_Given entries:_
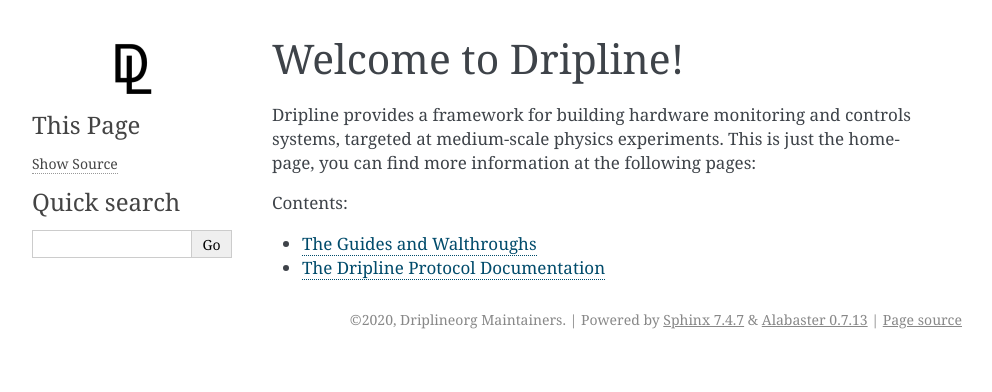
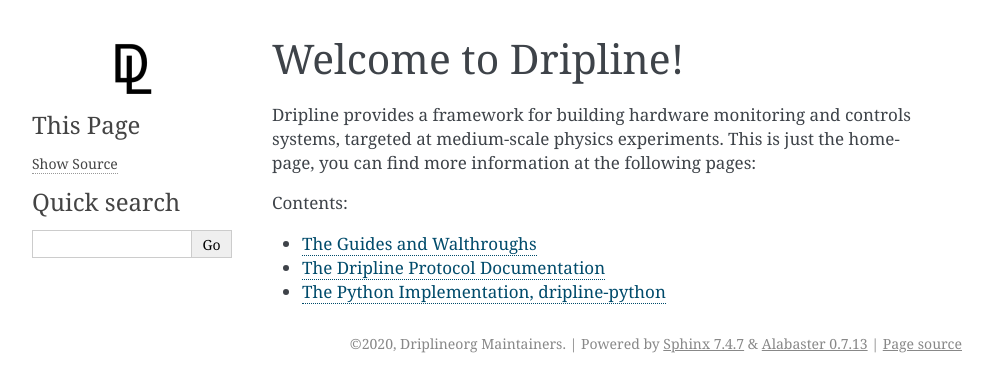
Before and after one commit to driplineorg/driplineorg.github.io, a Sphinx documentation site: the page built from source/index.rst, in a window 1280 px wide. Shown: the top 392 px of the page, without its empty margins (148-1140 px from the left). Built offline with Sphinx 7.4.7, drawn with Linux system fonts in a browser that asks for light colours.

Commit message:
Added dripline python link

```diff
--- a/source/index.rst
+++ b/source/index.rst
@@ -10,5 +10,6 @@
    :maxdepth: 3
    :caption: Contents:
 
-   The Guides and Walthroughs <http://driplineorg.github.io/controls-guide>
-   The Dripline Protocol Documentation <http://driplineorg.github.io/dripline>
+   The Guides and Walthroughs <https://driplineorg.github.io/controls-guide>
+   The Dripline Protocol Documentation <https://driplineorg.github.io/dripline>
+   The Python Implementation, dripline-python <https://driplineorg.github.io/dripline-python>
```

_What the task asks:_ Restate the data above verbatim, skipping every image.

_Exercise result:_
Before and after one commit to driplineorg/driplineorg.github.io, a Sphinx documentation site: the page built from source/index.rst, in a window 1280 px wide. Shown: the top 392 px of the page, without its empty margins (148-1140 px from the left). Built offline with Sphinx 7.4.7, drawn with Linux system fonts in a browser that asks for light colours.

Commit message:
Added dripline python link

```diff
--- a/source/index.rst
+++ b/source/index.rst
@@ -10,5 +10,6 @@
    :maxdepth: 3
    :caption: Contents:
 
-   The Guides and Walthroughs <http://driplineorg.github.io/controls-guide>
-   The Dripline Protocol Documentation <http://driplineorg.github.io/dripline>
+   The Guides and Walthroughs <https://driplineorg.github.io/controls-guide>
+   The Dripline Protocol Documentation <https://driplineorg.github.io/dripline>
+   The Python Implementation, dripline-python <https://driplineorg.github.io/dripline-python>
```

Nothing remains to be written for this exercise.